● **Task requirements**
Go through the entries below and return every line that contains "index".
▼▼▼
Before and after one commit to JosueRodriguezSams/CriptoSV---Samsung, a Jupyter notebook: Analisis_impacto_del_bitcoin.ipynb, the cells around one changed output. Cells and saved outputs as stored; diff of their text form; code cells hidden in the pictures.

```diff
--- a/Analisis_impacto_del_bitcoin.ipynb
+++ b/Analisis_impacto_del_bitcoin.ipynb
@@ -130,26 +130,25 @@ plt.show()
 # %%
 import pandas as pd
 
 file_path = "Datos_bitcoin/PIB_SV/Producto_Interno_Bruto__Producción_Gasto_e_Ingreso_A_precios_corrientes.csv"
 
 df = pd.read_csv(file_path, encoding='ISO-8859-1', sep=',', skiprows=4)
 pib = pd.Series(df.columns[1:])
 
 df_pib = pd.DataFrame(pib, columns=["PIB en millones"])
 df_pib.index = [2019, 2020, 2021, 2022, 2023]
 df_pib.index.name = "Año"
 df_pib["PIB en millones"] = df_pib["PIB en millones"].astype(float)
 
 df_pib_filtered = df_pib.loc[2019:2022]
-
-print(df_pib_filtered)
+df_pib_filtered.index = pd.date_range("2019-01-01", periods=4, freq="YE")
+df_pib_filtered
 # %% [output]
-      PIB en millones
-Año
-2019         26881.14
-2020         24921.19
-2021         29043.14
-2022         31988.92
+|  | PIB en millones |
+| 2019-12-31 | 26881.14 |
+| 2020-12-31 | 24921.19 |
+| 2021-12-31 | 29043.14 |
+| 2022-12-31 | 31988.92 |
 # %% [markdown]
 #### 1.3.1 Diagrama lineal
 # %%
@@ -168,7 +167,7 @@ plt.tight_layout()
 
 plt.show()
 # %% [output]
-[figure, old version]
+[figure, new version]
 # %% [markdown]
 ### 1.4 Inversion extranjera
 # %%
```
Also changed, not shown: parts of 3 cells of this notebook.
▲▲▲
▼▼▼
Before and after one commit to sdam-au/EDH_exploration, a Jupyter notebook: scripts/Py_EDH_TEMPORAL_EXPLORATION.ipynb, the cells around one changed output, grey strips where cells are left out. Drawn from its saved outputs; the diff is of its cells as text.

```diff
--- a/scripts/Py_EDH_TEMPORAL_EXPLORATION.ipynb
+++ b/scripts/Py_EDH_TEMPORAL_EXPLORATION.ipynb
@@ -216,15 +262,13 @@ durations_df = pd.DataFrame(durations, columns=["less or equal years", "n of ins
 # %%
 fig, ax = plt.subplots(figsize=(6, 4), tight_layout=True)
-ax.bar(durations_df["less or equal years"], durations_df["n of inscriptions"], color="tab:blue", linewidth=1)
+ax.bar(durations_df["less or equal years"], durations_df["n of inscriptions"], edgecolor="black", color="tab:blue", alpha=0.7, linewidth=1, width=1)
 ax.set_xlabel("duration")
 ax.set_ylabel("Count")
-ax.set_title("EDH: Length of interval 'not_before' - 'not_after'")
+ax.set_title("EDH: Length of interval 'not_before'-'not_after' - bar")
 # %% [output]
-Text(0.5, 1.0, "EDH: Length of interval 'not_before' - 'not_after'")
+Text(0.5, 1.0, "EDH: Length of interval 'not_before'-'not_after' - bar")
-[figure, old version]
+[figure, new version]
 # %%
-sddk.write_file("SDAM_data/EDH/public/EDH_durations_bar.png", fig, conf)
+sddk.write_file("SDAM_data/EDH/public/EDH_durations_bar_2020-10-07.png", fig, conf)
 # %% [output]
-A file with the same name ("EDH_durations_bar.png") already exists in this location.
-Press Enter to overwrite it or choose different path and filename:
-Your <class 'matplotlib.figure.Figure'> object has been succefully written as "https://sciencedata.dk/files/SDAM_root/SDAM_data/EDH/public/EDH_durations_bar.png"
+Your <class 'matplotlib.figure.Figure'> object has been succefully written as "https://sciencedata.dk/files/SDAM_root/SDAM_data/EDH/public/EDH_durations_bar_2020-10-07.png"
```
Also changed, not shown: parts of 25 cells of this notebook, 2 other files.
▲▲▲
● **Problem solution**
 df_pib.index = [2019, 2020, 2021, 2022, 2023]
 df_pib.index.name = "Año"
+df_pib_filtered.index = pd.date_range("2019-01-01", periods=4, freq="YE")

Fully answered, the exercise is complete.